By Bart H. Meijer
AMSTERDAM (Reuters) – A multi-tier deposit rate at the European Central Bank would favour certain lenders over others and policymakers should avoid such a market distortion, the head of the Dutch central bank said on Thursday.
With rates in negative territory since 2014, some banks in northern Europe are increasingly complaining about the cost of this charge on their excess liquidity, and ECB chief economist Peter Praet said the ECB would look at whether exempting them from some of this is warranted.
“No matter what form (of tiering) you propose, you are exempting banks with a certain business model from the costs of negative rates and you are implicitly telling all banks with a different business model that they will bear these costs for longer,” Klaas Knot, who sits on the ECB’s Governing Council, told reporters.
“We should stay far away from such effects,” Knot, an outspoken policy hawk said, adding that bank profitability is secondary to the ECB’s policy objective.
While Knot said it was good for the ECB to revisit this topic from time to time, he did not expect policymakers to come to a different conclusion now than they had earlier, when they found that negative rates are not excessively hurting banks.
Knot’s comments illustrate a growing debate within the ECB as a recent economic slowdown implies that rates will stay negative for years to come and banks with excess liquidity, mostly big northern lenders, will have to keep paying the ECB for parking cash overnight.
As banks transmit the ECB’s policy measures to the real economy, weak bank profitability risks eroding the effectiveness of monetary policy, some critics of the negative rates argue.
Austrian central bank chief Ewald Nowotny, another member of the ECB’s Governing Council, said the debate over the side effects was healthy and the ECB should look at how Switzerland and Japan dealt with negative rates.
“I would like to see a certain mitigation,” Nowotny said in Vienna, referring to the side effects of negative rates.
The root cause of the problem is that growth is slowing more than expected, forcing the ECB to reverse course and put plans for policy normalisation on hold, with inflation still far below its objective.
“The reasons why inflation is not where we want it to be are mostly beyond our influence: globalisation, the digitalisation of retail,” Knot said. “Monetary policy can’t really help any more than we have done.”
Knot also suggested that the nature of inflation may have changed since the crisis.

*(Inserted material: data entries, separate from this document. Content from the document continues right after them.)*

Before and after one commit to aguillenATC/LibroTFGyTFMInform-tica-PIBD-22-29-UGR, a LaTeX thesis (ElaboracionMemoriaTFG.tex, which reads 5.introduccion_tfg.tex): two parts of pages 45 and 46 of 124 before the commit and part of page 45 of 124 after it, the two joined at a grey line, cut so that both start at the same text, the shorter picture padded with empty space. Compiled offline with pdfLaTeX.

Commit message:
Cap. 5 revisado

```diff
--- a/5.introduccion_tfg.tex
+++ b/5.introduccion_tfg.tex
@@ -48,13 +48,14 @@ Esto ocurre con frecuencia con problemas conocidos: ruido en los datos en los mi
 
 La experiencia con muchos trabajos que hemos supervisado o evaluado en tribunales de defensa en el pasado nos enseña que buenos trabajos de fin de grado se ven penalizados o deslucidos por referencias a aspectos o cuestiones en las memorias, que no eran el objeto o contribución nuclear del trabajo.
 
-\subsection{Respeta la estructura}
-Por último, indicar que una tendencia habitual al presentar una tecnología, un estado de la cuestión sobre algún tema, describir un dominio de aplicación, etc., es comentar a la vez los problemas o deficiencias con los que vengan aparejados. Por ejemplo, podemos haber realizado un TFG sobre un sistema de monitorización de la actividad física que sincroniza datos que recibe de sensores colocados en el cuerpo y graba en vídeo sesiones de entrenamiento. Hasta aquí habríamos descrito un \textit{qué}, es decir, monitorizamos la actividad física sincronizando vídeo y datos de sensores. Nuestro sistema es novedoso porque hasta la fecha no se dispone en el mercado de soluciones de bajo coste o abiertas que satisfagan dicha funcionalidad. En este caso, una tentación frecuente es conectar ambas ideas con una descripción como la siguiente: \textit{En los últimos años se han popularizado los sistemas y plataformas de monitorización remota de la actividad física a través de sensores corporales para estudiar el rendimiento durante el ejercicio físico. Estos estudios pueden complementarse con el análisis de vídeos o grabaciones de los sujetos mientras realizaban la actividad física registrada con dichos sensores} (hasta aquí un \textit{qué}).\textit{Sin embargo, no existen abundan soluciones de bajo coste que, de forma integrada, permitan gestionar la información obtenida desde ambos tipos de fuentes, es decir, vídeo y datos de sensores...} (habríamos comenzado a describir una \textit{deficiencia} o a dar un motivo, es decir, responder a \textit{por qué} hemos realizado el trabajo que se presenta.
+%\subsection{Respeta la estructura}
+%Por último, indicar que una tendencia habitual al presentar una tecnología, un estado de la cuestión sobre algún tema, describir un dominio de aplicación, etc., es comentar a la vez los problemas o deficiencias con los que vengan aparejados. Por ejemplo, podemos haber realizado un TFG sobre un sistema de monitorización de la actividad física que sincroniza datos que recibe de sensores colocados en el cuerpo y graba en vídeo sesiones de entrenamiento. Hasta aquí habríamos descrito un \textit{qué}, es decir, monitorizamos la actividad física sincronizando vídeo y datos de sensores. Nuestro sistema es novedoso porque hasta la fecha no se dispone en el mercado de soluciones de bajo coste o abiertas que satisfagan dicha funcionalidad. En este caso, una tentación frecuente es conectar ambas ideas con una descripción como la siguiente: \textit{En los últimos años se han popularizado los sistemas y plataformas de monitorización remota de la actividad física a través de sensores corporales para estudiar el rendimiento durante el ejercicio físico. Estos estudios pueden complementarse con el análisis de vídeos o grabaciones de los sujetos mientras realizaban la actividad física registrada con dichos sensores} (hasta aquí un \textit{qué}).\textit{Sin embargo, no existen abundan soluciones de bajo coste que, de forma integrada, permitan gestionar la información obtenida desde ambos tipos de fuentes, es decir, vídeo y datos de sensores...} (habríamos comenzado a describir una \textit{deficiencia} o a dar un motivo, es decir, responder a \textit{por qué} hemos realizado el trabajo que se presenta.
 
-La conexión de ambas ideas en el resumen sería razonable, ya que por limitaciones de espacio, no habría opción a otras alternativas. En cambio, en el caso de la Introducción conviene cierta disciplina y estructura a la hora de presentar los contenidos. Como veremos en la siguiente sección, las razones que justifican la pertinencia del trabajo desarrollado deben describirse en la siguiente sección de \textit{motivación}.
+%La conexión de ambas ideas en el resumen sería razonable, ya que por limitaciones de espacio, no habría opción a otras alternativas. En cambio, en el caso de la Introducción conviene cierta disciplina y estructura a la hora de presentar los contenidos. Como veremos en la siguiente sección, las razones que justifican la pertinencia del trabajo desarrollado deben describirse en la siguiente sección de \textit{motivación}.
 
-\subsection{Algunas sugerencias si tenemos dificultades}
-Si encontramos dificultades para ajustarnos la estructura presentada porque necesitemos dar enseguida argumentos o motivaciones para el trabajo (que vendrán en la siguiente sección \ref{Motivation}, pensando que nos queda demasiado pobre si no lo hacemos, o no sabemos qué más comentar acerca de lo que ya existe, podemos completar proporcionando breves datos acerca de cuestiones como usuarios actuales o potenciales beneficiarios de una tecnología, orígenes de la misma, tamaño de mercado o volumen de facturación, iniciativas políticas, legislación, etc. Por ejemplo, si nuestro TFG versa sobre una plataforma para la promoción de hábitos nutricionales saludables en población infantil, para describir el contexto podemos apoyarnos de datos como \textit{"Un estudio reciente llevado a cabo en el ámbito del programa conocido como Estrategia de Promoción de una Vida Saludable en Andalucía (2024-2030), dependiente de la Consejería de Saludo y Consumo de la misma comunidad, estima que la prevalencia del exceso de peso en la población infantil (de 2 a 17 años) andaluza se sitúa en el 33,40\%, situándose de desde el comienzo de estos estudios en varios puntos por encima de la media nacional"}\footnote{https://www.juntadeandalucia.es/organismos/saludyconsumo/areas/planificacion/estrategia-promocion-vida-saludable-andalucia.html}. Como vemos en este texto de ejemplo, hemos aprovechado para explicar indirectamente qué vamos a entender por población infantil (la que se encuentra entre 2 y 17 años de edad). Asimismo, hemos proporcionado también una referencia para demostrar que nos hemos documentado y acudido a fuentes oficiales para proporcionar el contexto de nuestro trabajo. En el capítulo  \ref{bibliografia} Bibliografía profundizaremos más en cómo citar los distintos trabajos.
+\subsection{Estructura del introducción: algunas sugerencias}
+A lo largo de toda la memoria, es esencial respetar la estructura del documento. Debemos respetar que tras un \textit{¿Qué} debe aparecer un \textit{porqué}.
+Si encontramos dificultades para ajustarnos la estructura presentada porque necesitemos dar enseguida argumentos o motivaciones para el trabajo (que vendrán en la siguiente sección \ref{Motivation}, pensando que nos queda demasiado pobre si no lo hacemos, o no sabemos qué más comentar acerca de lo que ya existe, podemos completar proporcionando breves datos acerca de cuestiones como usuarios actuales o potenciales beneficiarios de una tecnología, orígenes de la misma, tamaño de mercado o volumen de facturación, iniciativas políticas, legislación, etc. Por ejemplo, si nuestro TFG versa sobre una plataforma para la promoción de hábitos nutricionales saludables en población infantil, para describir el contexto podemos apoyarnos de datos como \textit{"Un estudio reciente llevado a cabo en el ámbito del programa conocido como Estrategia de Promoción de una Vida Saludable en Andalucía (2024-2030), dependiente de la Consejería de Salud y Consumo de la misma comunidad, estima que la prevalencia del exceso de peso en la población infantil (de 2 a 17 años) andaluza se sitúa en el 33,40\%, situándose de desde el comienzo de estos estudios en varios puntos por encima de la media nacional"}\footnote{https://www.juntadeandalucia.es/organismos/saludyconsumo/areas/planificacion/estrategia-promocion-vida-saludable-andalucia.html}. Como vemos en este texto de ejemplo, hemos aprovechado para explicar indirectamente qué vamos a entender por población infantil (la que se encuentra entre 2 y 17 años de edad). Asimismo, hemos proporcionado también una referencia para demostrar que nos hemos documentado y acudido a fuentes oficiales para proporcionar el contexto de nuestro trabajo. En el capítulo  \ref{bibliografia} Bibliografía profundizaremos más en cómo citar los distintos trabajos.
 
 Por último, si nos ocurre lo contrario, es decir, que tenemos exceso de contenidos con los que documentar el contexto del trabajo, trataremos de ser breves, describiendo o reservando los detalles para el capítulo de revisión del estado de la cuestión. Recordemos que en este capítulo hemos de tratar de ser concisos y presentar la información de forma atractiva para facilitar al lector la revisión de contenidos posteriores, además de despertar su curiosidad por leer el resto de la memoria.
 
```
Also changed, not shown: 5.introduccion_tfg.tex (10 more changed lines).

With years of ECB stimulus, borrowing costs are at rock bottom and employment is record high. Yet the employment gains are not translating into higher consumer prices, a puzzling development.
“The crisis has shown that we probably understand even less about how inflation works than we thought,” Knot said.
(Additional reporting by Kirsti Knolle, writing by Balazs Koranyi, editing by Larry King)